In 1921, the “Great Library of Beirut” was founded, courtesy of Viscount Philip de Tarrazi (1865 – 1956) who donated to the Lebanese State his own ever-growing collection of printed documents and rare manuscripts. Located in the Parliament building, the National Library kept growing bigger and richer in collections.

It reached its golden era in 1940 and attracted intellectuals from all over the region.

Starting 1975, as the civil war broke out, the National Library functioned no more and suffered significant damages as well as acts of vandalism. The collections, or rather the ones that remained, were transferred, but not taken care of. Stored in cardboard boxes, the collections had to survive humidity, mold, and insects.

In 2000, the rehabilitation project of the National Library was launched. A more adapted space was chosen for the collections to be stored in.

The building of the Lebanese University’s old Faculty of Law in Sanayeh was chosen to become the future National Library.
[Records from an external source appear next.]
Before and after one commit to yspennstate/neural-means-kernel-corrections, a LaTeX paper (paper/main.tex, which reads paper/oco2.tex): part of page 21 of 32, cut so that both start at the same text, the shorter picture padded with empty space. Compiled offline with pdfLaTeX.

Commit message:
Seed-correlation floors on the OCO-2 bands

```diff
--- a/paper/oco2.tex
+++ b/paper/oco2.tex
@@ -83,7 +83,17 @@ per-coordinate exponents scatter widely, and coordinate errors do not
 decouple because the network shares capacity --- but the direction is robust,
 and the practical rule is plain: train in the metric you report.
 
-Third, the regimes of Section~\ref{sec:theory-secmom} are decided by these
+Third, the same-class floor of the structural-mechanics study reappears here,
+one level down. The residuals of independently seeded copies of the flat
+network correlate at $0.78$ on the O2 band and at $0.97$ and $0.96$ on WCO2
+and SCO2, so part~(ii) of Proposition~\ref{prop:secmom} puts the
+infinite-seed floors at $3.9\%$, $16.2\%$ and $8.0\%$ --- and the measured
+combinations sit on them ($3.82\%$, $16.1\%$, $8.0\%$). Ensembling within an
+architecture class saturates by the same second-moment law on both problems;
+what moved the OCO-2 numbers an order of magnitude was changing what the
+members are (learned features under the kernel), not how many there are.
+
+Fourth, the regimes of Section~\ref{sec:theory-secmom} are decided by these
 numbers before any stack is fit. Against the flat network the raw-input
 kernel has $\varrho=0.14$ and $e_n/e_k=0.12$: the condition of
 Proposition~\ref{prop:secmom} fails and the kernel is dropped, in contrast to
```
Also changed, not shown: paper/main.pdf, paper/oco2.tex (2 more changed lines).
In October, 2005, an agreement was made between the Lebanese State and Qatar in order to receive a donation to finance the renovation and management of the location in Sanayeh.

In 2008, the National Library became a public institution attached to the Ministry of Culture.

On December 2010, construction works began in the location in Sanayeh, and they were completed in 2017.